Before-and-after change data
● ● ● ● ● ● ●

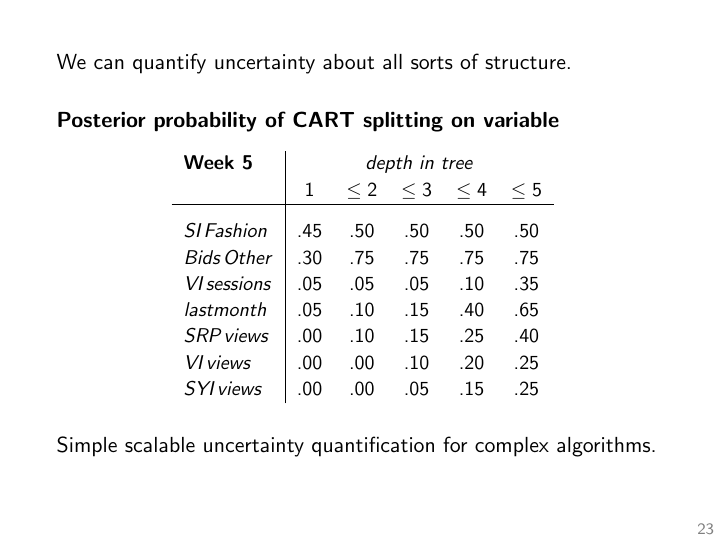
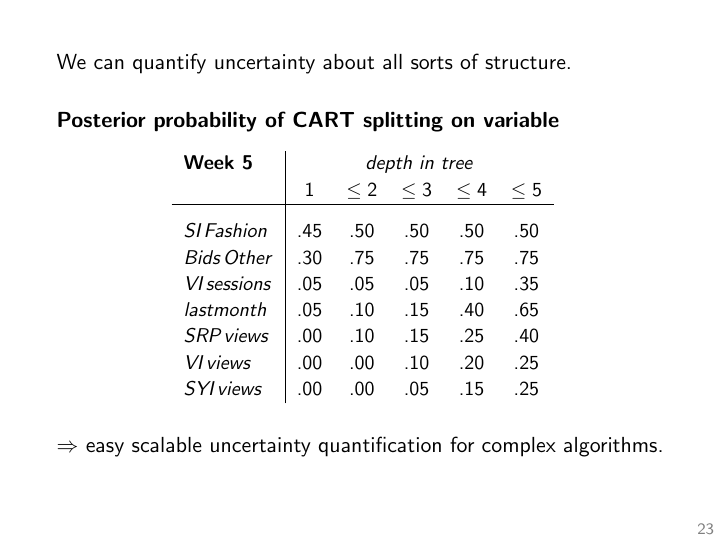
Before and after one commit to TaddyLab/bayesian-forest, LaTeX slides (talks/BDnpB.tex): page 23 of 24. The pictures show the PDF file talks/BDnpB.pdf that the author committed with the source.

Commit message:
new talk

```diff
--- a/talks/BDnpB.tex
+++ b/talks/BDnpB.tex
@@ -570,7 +569,7 @@ We can quantify uncertainty about all sorts of structure.
 \end{center}
 
 \vskip .25cm
-Simple scalable uncertainty quantification for complex algorithms.
+$\Rightarrow$ easy scalable uncertainty quantification for complex algorithms.
 
 \end{frame}
 
```
Also changed, not shown: talks/BDnpB.pdf, talks/BDnpB.tex (5 more changed lines).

● ● ● ● ● ● ●

This task calls for the records to be copied exactly, without pictures.

Before and after one commit to TaddyLab/bayesian-forest, LaTeX slides (talks/BDnpB.tex): page 23 of 24. The pictures show the PDF file talks/BDnpB.pdf that the author committed with the source.

Commit message:
new talk

```diff
--- a/talks/BDnpB.tex
+++ b/talks/BDnpB.tex
@@ -570,7 +569,7 @@ We can quantify uncertainty about all sorts of structure.
 \end{center}
 
 \vskip .25cm
-Simple scalable uncertainty quantification for complex algorithms.
+$\Rightarrow$ easy scalable uncertainty quantification for complex algorithms.
 
 \end{frame}
 
```
Also changed, not shown: talks/BDnpB.pdf, talks/BDnpB.tex (5 more changed lines).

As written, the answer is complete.